▸ What to work on:
Would you give the data below back exactly as it reads?

▸ Record excerpts:
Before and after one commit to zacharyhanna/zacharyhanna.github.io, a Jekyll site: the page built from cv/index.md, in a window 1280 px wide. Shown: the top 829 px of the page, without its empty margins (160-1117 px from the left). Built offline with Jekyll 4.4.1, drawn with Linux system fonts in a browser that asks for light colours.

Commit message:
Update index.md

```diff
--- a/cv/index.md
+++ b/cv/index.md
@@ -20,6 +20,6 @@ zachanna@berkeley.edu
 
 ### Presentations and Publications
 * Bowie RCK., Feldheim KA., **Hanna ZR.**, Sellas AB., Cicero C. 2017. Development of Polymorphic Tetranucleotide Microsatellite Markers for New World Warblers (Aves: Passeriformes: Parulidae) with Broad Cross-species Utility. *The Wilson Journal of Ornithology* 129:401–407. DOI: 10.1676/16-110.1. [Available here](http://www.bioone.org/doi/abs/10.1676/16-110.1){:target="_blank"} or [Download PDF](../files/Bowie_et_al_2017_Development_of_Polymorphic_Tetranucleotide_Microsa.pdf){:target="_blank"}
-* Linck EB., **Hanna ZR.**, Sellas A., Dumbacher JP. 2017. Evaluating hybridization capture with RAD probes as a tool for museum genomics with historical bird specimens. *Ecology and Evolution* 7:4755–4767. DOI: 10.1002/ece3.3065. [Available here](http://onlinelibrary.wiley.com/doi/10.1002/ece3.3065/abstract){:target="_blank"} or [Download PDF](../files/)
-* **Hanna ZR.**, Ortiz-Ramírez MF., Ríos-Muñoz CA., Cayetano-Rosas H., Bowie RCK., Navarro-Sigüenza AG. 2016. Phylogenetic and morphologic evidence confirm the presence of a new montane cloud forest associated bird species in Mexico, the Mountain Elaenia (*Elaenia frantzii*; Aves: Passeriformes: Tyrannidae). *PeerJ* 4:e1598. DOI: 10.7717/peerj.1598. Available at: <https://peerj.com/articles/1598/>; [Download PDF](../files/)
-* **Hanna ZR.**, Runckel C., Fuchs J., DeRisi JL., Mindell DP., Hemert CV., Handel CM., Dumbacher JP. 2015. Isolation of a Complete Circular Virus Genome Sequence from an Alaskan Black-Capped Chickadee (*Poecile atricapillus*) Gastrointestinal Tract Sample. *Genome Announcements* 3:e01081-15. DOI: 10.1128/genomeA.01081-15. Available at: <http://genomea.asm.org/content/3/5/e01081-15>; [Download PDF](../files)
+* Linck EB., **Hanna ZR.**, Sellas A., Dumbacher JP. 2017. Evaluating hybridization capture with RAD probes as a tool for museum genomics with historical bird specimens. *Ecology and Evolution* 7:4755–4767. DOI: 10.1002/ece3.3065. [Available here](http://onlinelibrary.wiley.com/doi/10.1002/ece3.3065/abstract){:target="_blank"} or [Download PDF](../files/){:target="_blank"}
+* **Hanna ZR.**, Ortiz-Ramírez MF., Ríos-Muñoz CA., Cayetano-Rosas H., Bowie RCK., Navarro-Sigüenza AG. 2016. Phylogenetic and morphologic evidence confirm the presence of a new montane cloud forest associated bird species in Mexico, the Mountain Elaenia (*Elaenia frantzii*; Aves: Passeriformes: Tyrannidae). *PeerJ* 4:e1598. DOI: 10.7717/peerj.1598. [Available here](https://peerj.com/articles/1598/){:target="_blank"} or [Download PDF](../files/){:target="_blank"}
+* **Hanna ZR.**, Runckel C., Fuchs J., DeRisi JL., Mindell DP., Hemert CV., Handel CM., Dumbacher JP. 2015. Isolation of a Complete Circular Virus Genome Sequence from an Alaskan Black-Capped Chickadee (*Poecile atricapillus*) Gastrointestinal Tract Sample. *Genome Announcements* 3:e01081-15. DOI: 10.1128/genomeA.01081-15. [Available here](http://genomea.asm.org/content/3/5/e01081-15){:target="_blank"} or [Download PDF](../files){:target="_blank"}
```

▸ Written answer:
Before and after one commit to zacharyhanna/zacharyhanna.github.io, a Jekyll site: the page built from cv/index.md, in a window 1280 px wide. Shown: the top 829 px of the page, without its empty margins (160-1117 px from the left). Built offline with Jekyll 4.4.1, drawn with Linux system fonts in a browser that asks for light colours.

Commit message:
Update index.md

```diff
--- a/cv/index.md
+++ b/cv/index.md
@@ -20,6 +20,6 @@ zachanna@berkeley.edu
 
 ### Presentations and Publications
 * Bowie RCK., Feldheim KA., **Hanna ZR.**, Sellas AB., Cicero C. 2017. Development of Polymorphic Tetranucleotide Microsatellite Markers for New World Warblers (Aves: Passeriformes: Parulidae) with Broad Cross-species Utility. *The Wilson Journal of Ornithology* 129:401–407. DOI: 10.1676/16-110.1. [Available here](http://www.bioone.org/doi/abs/10.1676/16-110.1){:target="_blank"} or [Download PDF](../files/Bowie_et_al_2017_Development_of_Polymorphic_Tetranucleotide_Microsa.pdf){:target="_blank"}
-* Linck EB., **Hanna ZR.**, Sellas A., Dumbacher JP. 2017. Evaluating hybridization capture with RAD probes as a tool for museum genomics with historical bird specimens. *Ecology and Evolution* 7:4755–4767. DOI: 10.1002/ece3.3065. [Available here](http://onlinelibrary.wiley.com/doi/10.1002/ece3.3065/abstract){:target="_blank"} or [Download PDF](../files/)
-* **Hanna ZR.**, Ortiz-Ramírez MF., Ríos-Muñoz CA., Cayetano-Rosas H., Bowie RCK., Navarro-Sigüenza AG. 2016. Phylogenetic and morphologic evidence confirm the presence of a new montane cloud forest associated bird species in Mexico, the Mountain Elaenia (*Elaenia frantzii*; Aves: Passeriformes: Tyrannidae). *PeerJ* 4:e1598. DOI: 10.7717/peerj.1598. Available at: <https://peerj.com/articles/1598/>; [Download PDF](../files/)
-* **Hanna ZR.**, Runckel C., Fuchs J., DeRisi JL., Mindell DP., Hemert CV., Handel CM., Dumbacher JP. 2015. Isolation of a Complete Circular Virus Genome Sequence from an Alaskan Black-Capped Chickadee (*Poecile atricapillus*) Gastrointestinal Tract Sample. *Genome Announcements* 3:e01081-15. DOI: 10.1128/genomeA.01081-15. Available at: <http://genomea.asm.org/content/3/5/e01081-15>; [Download PDF](../files)
+* Linck EB., **Hanna ZR.**, Sellas A., Dumbacher JP. 2017. Evaluating hybridization capture with RAD probes as a tool for museum genomics with historical bird specimens. *Ecology and Evolution* 7:4755–4767. DOI: 10.1002/ece3.3065. [Available here](http://onlinelibrary.wiley.com/doi/10.1002/ece3.3065/abstract){:target="_blank"} or [Download PDF](../files/){:target="_blank"}
+* **Hanna ZR.**, Ortiz-Ramírez MF., Ríos-Muñoz CA., Cayetano-Rosas H., Bowie RCK., Navarro-Sigüenza AG. 2016. Phylogenetic and morphologic evidence confirm the presence of a new montane cloud forest associated bird species in Mexico, the Mountain Elaenia (*Elaenia frantzii*; Aves: Passeriformes: Tyrannidae). *PeerJ* 4:e1598. DOI: 10.7717/peerj.1598. [Available here](https://peerj.com/articles/1598/){:target="_blank"} or [Download PDF](../files/){:target="_blank"}
+* **Hanna ZR.**, Runckel C., Fuchs J., DeRisi JL., Mindell DP., Hemert CV., Handel CM., Dumbacher JP. 2015. Isolation of a Complete Circular Virus Genome Sequence from an Alaskan Black-Capped Chickadee (*Poecile atricapillus*) Gastrointestinal Tract Sample. *Genome Announcements* 3:e01081-15. DOI: 10.1128/genomeA.01081-15. [Available here](http://genomea.asm.org/content/3/5/e01081-15){:target="_blank"} or [Download PDF](../files){:target="_blank"}
```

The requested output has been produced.